* DATA FOR THIS TASK
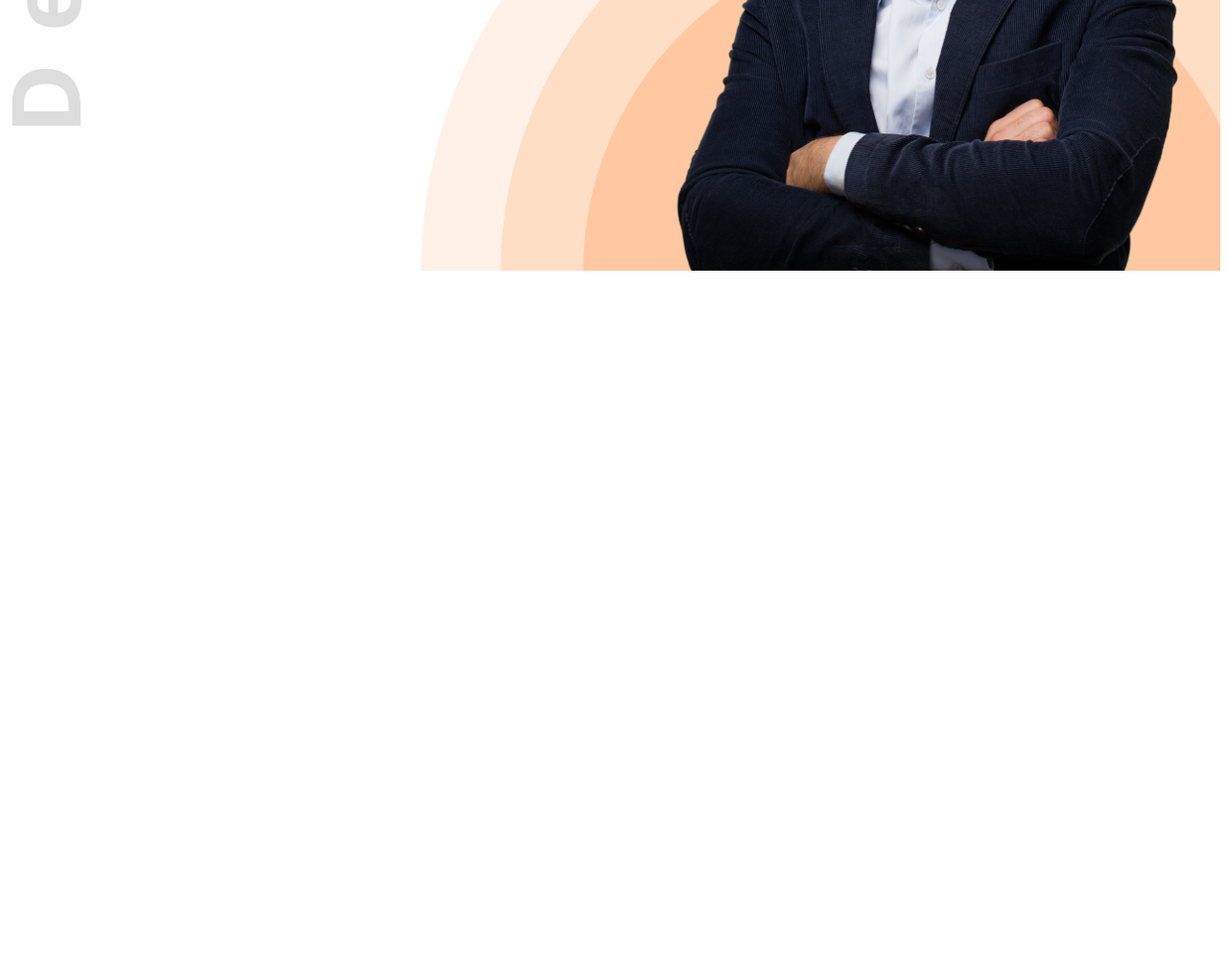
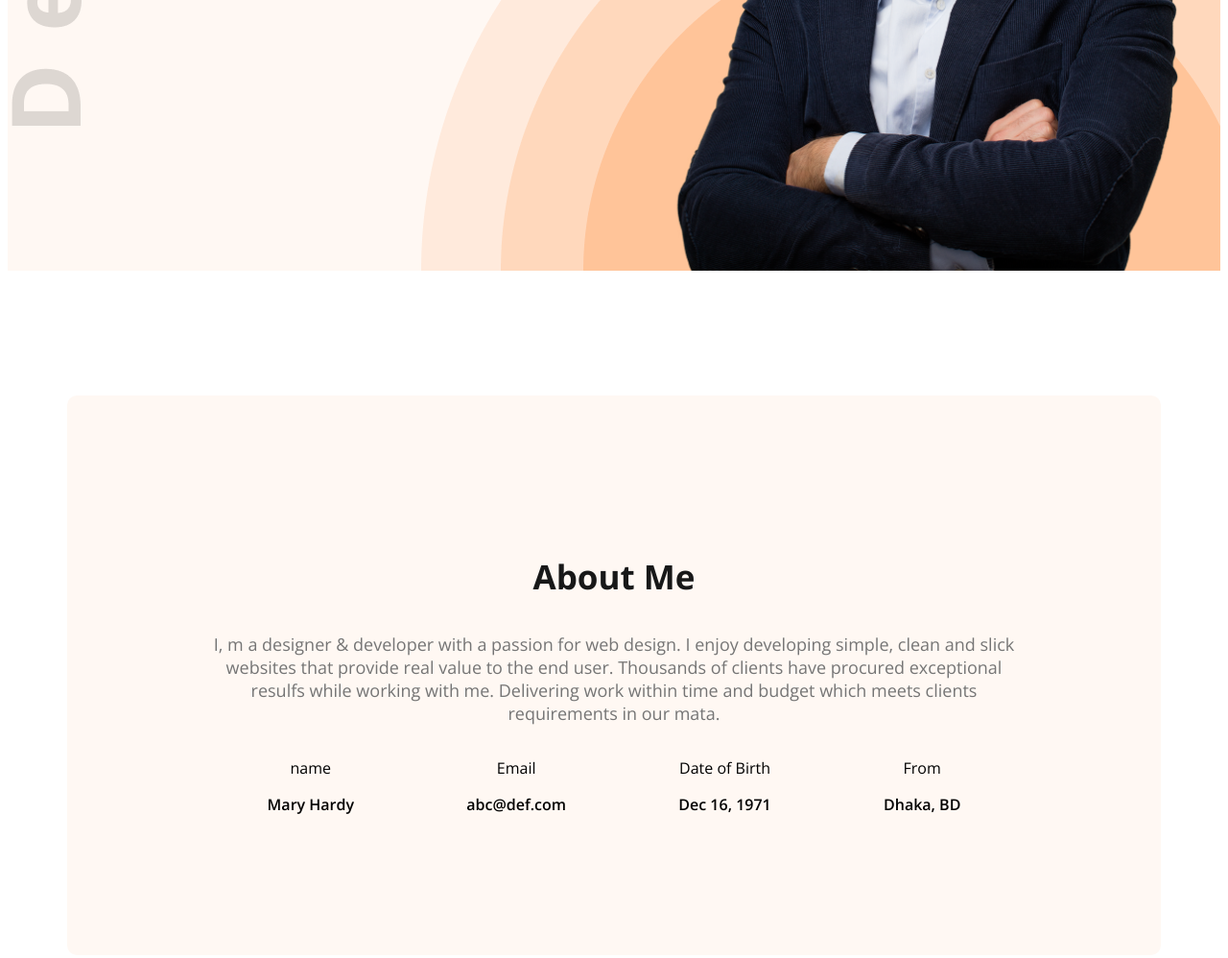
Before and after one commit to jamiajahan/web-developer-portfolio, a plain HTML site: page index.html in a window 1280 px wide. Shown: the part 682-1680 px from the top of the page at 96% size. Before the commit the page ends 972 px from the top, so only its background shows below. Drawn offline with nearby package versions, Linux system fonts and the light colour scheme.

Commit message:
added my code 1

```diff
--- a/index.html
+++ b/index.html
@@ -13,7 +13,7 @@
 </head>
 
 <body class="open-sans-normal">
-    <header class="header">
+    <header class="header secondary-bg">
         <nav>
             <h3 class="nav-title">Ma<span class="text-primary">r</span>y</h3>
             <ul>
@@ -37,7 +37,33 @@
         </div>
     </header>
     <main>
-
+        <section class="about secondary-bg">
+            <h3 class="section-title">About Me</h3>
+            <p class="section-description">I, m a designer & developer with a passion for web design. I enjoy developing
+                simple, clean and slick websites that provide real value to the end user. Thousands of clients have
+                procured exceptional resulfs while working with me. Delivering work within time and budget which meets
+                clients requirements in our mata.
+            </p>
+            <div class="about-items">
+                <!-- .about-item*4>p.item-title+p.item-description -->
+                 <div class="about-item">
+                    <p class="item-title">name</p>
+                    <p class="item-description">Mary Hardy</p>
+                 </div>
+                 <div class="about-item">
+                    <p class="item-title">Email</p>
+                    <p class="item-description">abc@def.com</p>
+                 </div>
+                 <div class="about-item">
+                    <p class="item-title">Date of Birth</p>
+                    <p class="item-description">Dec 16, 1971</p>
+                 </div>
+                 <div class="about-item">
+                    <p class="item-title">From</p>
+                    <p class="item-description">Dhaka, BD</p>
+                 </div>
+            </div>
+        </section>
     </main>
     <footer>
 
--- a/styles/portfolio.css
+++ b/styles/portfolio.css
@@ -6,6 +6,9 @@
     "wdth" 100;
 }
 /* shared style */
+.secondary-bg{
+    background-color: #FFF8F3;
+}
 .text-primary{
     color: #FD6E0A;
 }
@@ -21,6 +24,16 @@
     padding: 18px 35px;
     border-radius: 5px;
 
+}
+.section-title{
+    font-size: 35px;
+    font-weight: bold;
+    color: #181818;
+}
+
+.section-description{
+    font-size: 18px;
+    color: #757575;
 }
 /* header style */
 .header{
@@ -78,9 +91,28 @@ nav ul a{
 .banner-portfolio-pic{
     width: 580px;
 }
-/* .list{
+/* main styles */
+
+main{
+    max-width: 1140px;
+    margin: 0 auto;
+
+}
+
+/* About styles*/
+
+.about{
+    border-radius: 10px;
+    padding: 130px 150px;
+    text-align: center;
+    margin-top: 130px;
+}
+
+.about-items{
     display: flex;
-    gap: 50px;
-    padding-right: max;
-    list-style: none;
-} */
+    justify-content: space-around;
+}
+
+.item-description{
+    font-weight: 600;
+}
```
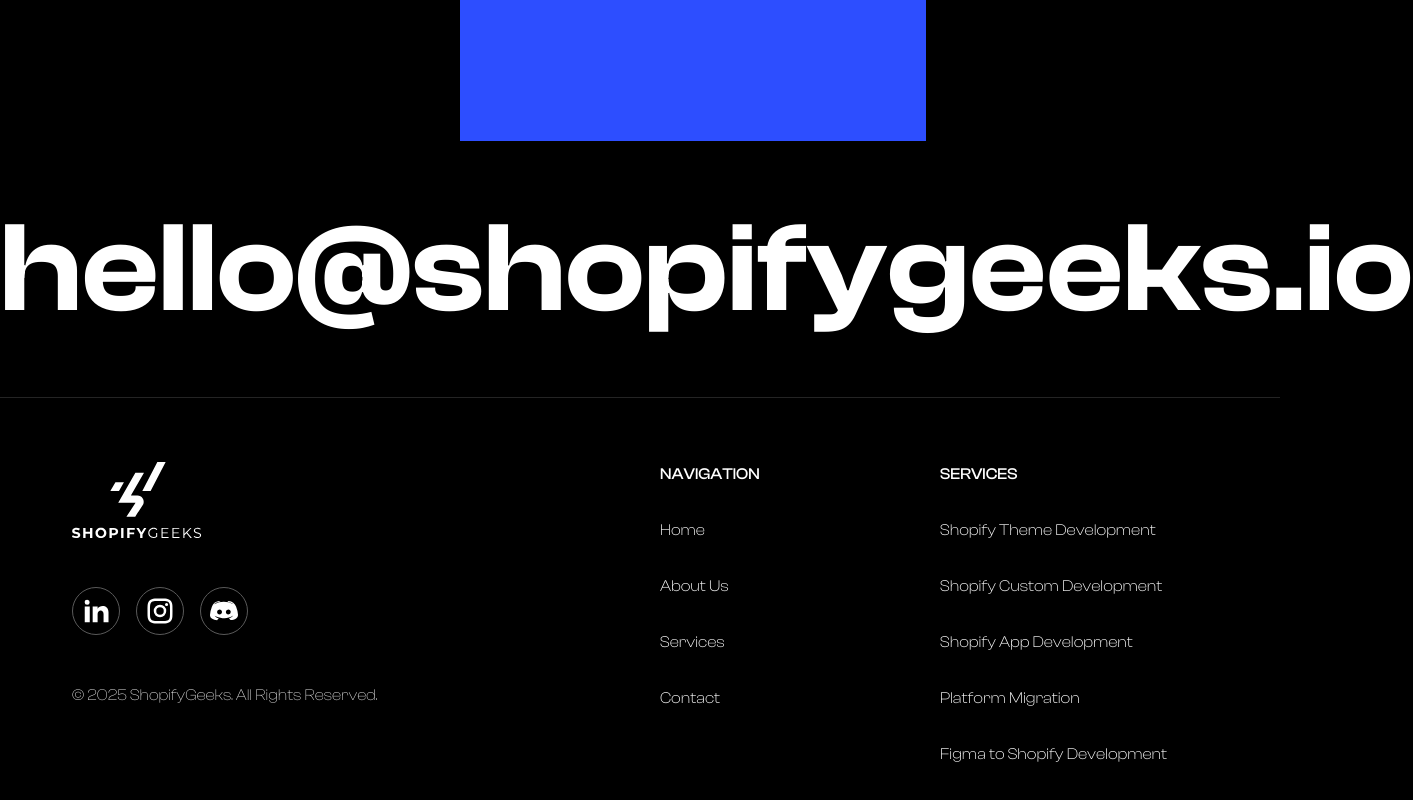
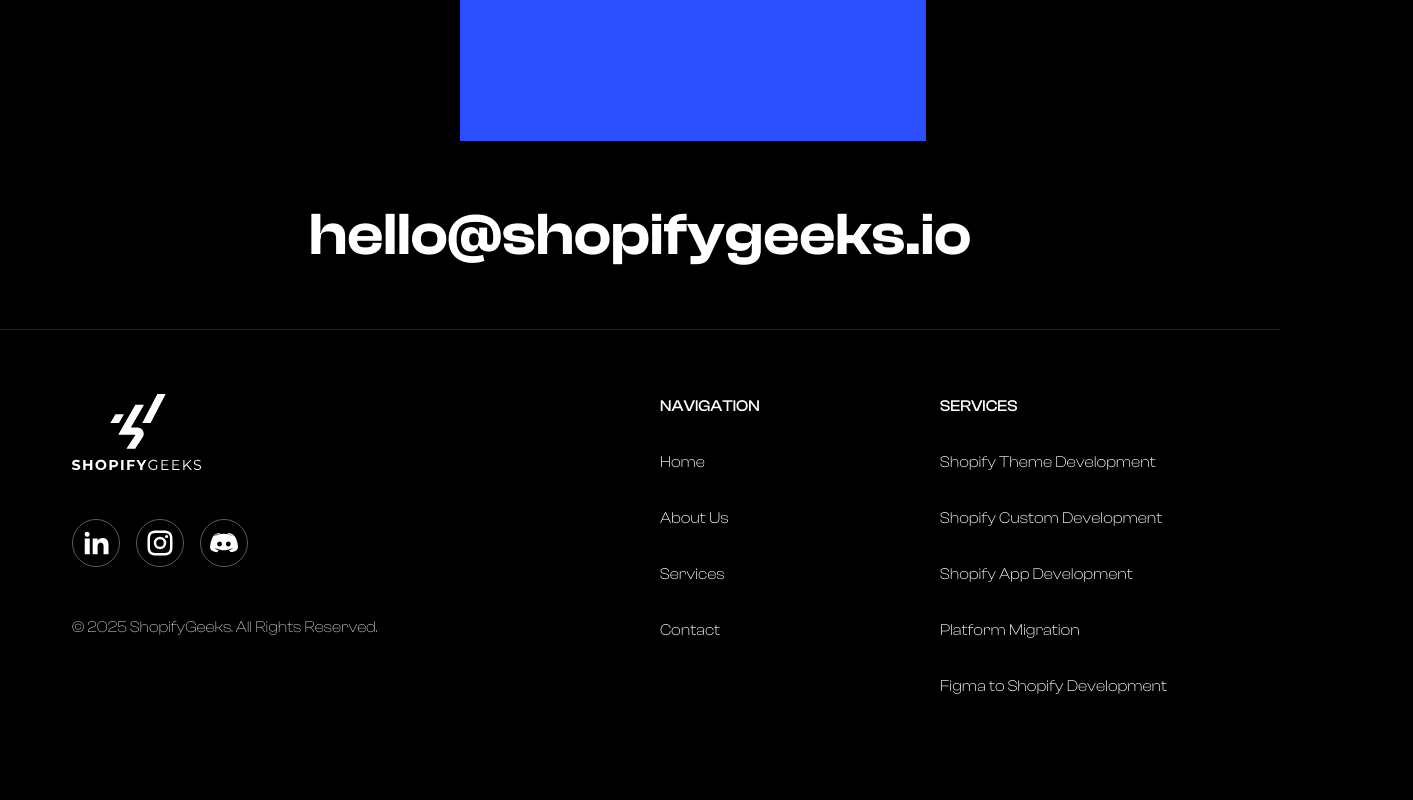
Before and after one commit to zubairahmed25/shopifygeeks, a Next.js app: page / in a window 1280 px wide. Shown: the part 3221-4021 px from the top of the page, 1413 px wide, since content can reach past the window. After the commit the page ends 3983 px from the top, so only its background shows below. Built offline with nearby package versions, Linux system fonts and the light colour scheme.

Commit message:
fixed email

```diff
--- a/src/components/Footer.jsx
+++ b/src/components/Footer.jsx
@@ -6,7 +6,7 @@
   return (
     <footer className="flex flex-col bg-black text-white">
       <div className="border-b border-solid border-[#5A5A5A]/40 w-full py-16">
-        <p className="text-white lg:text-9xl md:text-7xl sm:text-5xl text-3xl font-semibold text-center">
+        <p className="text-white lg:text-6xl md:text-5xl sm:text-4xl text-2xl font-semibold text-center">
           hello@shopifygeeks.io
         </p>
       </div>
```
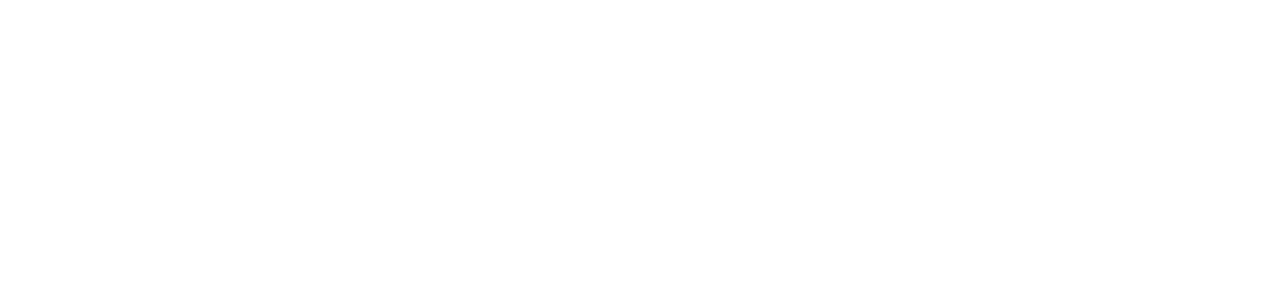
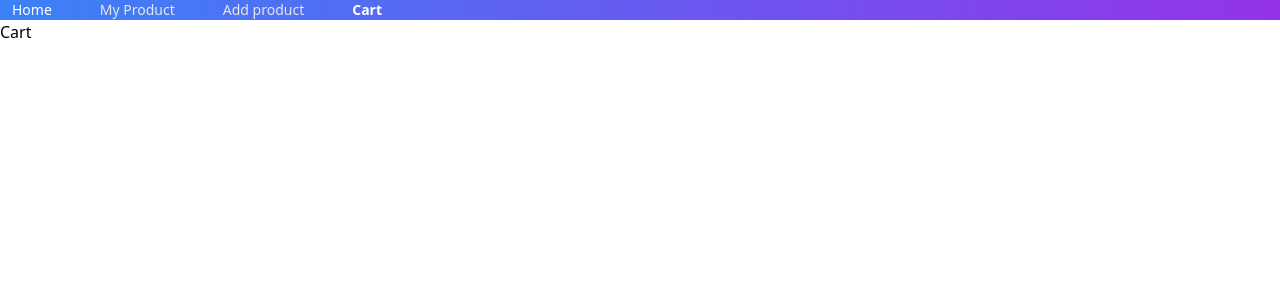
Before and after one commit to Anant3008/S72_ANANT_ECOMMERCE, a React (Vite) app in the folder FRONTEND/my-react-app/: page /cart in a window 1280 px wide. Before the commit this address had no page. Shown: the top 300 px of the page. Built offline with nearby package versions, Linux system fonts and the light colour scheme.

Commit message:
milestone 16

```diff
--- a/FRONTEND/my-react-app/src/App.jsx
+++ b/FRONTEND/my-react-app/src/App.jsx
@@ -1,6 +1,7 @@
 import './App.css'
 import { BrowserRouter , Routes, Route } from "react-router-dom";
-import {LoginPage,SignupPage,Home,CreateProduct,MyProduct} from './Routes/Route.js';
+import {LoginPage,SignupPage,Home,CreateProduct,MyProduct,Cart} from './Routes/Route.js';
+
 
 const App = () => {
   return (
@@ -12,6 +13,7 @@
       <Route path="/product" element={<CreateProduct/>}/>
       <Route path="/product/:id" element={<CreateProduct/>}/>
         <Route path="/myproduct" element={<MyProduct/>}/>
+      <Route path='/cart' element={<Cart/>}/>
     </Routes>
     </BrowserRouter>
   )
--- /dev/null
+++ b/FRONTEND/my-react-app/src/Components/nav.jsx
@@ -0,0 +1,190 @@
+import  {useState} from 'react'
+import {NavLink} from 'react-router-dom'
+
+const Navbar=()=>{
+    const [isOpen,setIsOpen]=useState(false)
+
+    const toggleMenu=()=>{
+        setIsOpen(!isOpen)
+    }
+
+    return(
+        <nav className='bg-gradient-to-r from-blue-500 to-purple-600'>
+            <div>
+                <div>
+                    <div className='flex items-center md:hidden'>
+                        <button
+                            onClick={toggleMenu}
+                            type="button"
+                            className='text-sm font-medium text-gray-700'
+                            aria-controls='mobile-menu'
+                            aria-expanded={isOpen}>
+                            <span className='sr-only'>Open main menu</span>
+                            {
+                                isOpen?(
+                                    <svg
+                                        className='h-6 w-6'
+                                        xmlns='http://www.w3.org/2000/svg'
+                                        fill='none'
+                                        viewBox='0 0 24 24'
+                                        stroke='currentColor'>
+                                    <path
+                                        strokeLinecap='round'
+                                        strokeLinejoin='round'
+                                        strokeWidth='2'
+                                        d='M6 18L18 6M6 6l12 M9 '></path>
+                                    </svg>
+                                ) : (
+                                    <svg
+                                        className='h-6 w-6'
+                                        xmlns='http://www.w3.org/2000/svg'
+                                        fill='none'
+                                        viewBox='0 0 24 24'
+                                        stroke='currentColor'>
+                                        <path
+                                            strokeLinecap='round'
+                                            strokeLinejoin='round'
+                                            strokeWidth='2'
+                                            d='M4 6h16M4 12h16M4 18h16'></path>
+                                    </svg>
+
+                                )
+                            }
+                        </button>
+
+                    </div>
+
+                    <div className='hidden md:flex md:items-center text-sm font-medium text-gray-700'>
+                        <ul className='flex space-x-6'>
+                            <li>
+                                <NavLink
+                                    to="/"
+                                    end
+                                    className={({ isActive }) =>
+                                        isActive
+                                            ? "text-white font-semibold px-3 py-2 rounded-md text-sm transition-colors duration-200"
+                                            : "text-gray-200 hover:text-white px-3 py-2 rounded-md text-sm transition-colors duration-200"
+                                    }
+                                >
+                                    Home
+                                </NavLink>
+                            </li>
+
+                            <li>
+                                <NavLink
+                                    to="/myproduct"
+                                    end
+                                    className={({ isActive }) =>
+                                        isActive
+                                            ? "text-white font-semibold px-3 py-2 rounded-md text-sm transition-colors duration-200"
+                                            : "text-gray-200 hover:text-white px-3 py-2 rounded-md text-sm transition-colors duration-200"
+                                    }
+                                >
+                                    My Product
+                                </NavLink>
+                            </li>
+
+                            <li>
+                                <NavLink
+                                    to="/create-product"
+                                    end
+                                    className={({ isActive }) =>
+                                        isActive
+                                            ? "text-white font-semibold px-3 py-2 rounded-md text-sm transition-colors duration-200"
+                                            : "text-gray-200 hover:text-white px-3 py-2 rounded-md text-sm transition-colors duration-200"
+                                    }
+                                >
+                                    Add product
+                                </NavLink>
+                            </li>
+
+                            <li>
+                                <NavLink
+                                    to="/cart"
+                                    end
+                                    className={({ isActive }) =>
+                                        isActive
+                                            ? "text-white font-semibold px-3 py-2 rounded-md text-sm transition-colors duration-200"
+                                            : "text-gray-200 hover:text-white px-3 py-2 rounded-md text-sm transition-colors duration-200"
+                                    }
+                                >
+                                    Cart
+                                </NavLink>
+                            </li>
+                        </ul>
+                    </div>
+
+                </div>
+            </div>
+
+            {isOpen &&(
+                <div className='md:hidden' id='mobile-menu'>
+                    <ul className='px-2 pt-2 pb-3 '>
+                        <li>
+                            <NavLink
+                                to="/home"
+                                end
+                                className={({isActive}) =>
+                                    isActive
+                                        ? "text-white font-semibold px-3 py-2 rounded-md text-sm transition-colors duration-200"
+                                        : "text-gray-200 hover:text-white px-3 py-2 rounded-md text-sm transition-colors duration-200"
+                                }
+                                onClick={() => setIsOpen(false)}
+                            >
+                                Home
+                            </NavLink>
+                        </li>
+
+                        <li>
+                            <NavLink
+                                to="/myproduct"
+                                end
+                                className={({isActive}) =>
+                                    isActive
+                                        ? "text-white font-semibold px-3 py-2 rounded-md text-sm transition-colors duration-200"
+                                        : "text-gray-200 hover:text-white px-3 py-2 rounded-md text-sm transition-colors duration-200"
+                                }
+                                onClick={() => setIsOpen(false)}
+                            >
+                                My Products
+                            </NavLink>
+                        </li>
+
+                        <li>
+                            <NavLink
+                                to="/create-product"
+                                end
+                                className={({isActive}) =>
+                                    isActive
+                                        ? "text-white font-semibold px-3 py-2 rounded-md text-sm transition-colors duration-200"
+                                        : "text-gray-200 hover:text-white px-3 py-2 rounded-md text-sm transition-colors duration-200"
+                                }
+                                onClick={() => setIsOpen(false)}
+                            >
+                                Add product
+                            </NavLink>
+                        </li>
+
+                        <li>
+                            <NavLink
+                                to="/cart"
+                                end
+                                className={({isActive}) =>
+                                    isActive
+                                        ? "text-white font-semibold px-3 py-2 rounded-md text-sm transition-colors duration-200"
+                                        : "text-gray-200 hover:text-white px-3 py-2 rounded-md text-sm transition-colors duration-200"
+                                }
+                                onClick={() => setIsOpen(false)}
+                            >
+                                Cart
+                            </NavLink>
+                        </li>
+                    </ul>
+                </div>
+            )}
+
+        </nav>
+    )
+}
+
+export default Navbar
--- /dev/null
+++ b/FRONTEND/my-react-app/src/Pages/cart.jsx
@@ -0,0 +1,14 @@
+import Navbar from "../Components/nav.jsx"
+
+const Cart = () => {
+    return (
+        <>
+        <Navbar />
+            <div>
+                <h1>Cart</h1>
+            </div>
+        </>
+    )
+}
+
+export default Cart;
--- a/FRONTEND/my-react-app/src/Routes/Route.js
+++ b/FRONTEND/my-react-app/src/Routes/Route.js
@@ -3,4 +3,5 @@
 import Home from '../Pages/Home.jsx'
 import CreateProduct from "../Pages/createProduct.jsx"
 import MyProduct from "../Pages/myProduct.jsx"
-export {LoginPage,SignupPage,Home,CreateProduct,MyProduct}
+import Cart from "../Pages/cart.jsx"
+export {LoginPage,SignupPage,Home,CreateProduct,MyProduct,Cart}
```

* PROBLEM
What is the number of lines in the listing that contain the string "secondary"? Reply with that number alone.

* TASK ANSWER
3